The Writ is a blog that calls upon influences to weigh in on the news. We issue a call and our readers weigh in.

Second Irish famine? Will Trump cause a corporate exodus? by Karen Mulchinock


The election of Donald Trump as President of the US heralds a seismic change, not only in American politics but in global politics. In contemplating this change, I have, as an Irish emigrant in North America, naturally turned my gaze eastwards to see how this might impact Ireland and Irish-American relations.

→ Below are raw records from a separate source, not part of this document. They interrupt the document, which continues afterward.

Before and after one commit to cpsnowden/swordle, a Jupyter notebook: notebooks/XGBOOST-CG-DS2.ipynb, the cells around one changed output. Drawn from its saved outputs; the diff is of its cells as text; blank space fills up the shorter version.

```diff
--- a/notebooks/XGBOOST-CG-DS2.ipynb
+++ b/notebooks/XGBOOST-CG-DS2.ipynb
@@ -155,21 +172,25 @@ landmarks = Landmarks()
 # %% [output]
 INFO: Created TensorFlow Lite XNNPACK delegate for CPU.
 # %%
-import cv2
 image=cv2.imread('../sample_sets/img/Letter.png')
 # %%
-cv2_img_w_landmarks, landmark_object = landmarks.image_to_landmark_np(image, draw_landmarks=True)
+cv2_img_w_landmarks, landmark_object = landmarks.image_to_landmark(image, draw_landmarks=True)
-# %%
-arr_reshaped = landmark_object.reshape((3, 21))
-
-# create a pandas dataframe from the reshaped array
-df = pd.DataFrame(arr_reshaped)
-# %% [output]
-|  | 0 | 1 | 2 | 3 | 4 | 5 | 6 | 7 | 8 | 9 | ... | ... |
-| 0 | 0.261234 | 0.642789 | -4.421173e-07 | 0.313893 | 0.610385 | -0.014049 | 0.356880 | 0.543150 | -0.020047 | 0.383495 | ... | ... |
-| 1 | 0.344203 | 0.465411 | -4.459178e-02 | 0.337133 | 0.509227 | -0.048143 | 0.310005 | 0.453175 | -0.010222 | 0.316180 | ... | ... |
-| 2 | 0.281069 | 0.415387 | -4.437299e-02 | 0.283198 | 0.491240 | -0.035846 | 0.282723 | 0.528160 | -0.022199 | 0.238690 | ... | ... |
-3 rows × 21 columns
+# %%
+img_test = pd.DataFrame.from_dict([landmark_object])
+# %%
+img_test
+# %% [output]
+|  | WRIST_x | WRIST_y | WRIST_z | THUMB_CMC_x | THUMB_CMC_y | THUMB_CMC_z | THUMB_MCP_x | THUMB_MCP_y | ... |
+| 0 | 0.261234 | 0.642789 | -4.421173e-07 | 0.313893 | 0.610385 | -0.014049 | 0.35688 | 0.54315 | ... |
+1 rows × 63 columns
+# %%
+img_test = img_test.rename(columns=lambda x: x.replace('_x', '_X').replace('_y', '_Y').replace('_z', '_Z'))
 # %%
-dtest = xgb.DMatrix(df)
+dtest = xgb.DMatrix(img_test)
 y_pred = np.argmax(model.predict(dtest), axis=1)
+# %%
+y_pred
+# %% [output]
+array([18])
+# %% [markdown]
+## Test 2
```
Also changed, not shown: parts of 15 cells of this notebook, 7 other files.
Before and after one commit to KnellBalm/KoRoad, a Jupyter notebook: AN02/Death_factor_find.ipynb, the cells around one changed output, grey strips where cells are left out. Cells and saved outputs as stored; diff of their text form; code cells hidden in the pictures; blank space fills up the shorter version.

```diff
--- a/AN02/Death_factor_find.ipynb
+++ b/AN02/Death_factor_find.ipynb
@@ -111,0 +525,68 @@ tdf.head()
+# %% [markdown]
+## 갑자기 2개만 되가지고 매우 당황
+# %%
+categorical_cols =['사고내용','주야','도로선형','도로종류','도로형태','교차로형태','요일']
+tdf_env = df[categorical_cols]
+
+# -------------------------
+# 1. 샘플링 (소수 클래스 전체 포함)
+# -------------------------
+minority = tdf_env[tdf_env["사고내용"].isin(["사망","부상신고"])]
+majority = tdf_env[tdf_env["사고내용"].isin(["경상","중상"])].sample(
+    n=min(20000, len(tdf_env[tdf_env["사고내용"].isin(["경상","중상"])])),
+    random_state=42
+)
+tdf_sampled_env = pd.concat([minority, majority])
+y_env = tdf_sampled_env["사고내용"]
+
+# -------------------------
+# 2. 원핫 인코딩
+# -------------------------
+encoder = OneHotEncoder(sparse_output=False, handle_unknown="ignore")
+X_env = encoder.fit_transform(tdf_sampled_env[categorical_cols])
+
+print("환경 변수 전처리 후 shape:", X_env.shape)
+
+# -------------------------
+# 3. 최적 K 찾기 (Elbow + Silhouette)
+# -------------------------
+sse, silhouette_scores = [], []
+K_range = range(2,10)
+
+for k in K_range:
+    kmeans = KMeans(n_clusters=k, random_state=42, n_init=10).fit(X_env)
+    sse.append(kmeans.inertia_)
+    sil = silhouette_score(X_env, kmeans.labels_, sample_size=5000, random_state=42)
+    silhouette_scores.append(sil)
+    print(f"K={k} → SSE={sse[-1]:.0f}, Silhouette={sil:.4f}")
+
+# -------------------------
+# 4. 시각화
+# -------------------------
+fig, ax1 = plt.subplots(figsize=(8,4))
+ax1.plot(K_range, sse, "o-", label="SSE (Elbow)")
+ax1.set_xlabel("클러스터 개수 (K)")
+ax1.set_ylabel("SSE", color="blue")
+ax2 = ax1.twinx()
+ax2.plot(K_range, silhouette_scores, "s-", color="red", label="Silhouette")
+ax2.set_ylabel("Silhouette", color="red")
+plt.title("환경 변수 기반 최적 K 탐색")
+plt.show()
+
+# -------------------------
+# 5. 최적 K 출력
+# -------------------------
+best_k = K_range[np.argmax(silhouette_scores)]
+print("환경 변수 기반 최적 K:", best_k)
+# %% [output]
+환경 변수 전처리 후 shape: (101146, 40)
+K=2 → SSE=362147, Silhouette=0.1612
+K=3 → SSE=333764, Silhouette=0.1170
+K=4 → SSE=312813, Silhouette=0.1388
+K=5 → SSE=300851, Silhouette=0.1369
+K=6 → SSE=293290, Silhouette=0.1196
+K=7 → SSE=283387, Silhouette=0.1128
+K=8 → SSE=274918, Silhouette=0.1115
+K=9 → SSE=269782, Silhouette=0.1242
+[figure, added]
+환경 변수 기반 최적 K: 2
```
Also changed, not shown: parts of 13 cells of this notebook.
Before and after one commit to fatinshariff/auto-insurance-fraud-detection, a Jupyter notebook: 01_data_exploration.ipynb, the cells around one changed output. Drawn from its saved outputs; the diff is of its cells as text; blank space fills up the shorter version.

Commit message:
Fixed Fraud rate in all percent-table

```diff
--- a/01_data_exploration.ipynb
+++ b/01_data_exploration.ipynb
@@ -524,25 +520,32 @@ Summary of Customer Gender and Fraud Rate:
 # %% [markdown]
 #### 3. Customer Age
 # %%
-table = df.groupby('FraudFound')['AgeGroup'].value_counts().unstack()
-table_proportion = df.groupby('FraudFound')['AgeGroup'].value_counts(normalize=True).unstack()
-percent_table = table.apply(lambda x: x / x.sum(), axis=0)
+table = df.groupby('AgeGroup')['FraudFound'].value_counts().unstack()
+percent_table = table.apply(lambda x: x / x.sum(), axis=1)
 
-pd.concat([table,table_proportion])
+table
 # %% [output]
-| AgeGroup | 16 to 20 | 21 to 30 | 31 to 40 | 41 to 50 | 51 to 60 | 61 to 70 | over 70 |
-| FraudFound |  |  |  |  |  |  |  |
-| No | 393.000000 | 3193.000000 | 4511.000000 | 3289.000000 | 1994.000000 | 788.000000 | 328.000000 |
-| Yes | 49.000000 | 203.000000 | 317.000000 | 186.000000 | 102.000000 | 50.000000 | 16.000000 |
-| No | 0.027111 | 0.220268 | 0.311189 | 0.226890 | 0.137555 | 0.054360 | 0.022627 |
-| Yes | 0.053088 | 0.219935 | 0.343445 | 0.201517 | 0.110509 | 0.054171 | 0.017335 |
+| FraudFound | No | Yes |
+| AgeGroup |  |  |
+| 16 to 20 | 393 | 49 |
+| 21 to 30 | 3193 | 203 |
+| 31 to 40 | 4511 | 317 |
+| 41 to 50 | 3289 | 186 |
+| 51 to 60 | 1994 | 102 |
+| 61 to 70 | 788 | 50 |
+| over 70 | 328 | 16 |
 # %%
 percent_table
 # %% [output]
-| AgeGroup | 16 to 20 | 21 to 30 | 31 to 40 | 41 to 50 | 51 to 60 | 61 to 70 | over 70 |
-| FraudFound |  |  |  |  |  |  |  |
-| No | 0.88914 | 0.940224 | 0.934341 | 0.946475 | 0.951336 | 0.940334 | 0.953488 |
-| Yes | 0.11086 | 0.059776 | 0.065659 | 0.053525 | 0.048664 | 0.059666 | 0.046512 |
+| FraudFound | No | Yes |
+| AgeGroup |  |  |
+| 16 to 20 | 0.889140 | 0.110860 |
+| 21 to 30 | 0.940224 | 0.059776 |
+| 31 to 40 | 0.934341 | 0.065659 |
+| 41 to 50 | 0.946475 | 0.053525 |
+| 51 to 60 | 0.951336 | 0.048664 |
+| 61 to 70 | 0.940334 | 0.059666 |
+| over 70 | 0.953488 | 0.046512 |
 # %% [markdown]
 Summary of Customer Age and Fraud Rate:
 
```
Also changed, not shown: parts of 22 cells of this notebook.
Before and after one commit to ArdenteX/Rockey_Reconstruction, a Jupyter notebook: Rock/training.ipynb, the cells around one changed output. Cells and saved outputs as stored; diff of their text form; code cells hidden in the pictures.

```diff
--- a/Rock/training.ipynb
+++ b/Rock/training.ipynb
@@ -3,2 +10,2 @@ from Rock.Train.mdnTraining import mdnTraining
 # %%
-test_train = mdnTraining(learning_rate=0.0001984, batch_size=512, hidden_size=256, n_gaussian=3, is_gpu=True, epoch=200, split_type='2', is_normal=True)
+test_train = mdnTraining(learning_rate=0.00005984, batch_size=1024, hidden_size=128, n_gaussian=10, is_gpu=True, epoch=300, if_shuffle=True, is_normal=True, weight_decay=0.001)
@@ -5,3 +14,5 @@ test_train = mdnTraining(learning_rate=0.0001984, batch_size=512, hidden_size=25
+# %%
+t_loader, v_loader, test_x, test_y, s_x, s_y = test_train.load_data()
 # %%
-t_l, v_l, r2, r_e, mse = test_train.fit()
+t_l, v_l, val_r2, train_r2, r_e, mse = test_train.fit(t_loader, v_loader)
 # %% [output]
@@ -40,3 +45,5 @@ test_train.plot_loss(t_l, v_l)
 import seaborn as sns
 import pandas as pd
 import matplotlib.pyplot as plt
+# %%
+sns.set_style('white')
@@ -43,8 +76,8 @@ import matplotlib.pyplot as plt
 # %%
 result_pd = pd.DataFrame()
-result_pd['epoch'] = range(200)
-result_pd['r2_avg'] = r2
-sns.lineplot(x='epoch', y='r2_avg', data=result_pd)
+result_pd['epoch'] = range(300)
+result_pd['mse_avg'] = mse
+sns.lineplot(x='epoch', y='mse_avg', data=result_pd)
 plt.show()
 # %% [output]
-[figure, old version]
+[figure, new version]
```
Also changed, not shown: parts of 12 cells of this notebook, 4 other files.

It is as clichéd as finding a four-leaf clover on St Patrick’s Day to say that Ireland and the US has always had a unique relationship. Ireland, more exposed to the storm of the international economy than any other European country, and more connected to the US through bonds of commerce, sentiment and blood now faces a second (following Brexit) dramatic adjustment of its closest economic allies in just a few months. A key area of Ireland’s economic policy has been to use a low corporate tax rate to attract US multinationals, to generate employment (Ireland’s biggest export, is after all, its skilled workforce) and to provide tax revenue for the State. US companies pay billions in euros in corporation tax in Ireland. The Irish Government spends that money on public services, pensions, social welfare payments, etc.

Reversing to protectionist policies, Trump focused his campaign on ensuring that American companies bring jobs back home. He has proposed big tax cuts for companies like Apple that keep billions of profits offshore from the US. His economic plans called for a reduction in US corporation tax rates from 35% to 15%, very close to the Irish rate of 12.5%. If this was enough to attract US companies back to home soil, and if the corporate taxes Ireland enjoys from these companies were to cease, what would replace it? Would this ignite another economic crisis and resulting mass emigration not seen since the mid 19th century?

And what of the Irish currently in the US? The self-proclaimed spokespeople for Irish America rarely miss an opportunity to talk about the 43 million Americans who claim Irish heritage. Ireland has, with Trump’s ascension to power, slowly come to acknowledge that this relationship is changing. “Donald Trump may be the only presidential candidate in history to think that the era of the Cold War and Senator Joseph McCarthy’s communist witch-hunts is something to emulate”, writes James Nevius in The Guardian, and he does this by calling for a revival of McCarthyism, which he refers to as “extreme vetting.” Bluntly, it’s a new era of aggressive American nationalism. But what does this mean for the thousands of undocumented Irish in the US? Irish immigrant advocates are acutely aware that the American public doesn't identify the Irish as alien, let alone illegal, and they consciously leverage this positive prejudice to their advantage. It’s all in the stereotypes – race-based, language-based, class based. And this begs the question that I can’t help but ask myself - who could have imagined that Ireland would be a more socially progressive and welcoming place than America in 2016?

Is it fair to say that the Irish-American relationship is of declining contemporary relevance? If so, all the four-leaf clovers in the world will not change that reality.

 Karen Mulchinock began her career in the humanitarian sector with Doctors Without Borders (MSF) and now works on Bay street driving the growth of disruptive financial technologies

Karen Mulchinock began her career in the humanitarian sector with Doctors Without Borders (MSF) and now works on Bay street driving the growth of disruptive financial technologies

Another 4 Seasons of Trump T.V., by P.H. Deboran

U.S. Election and the Future of Canadian Politics, by Brittany Andrew-Amofah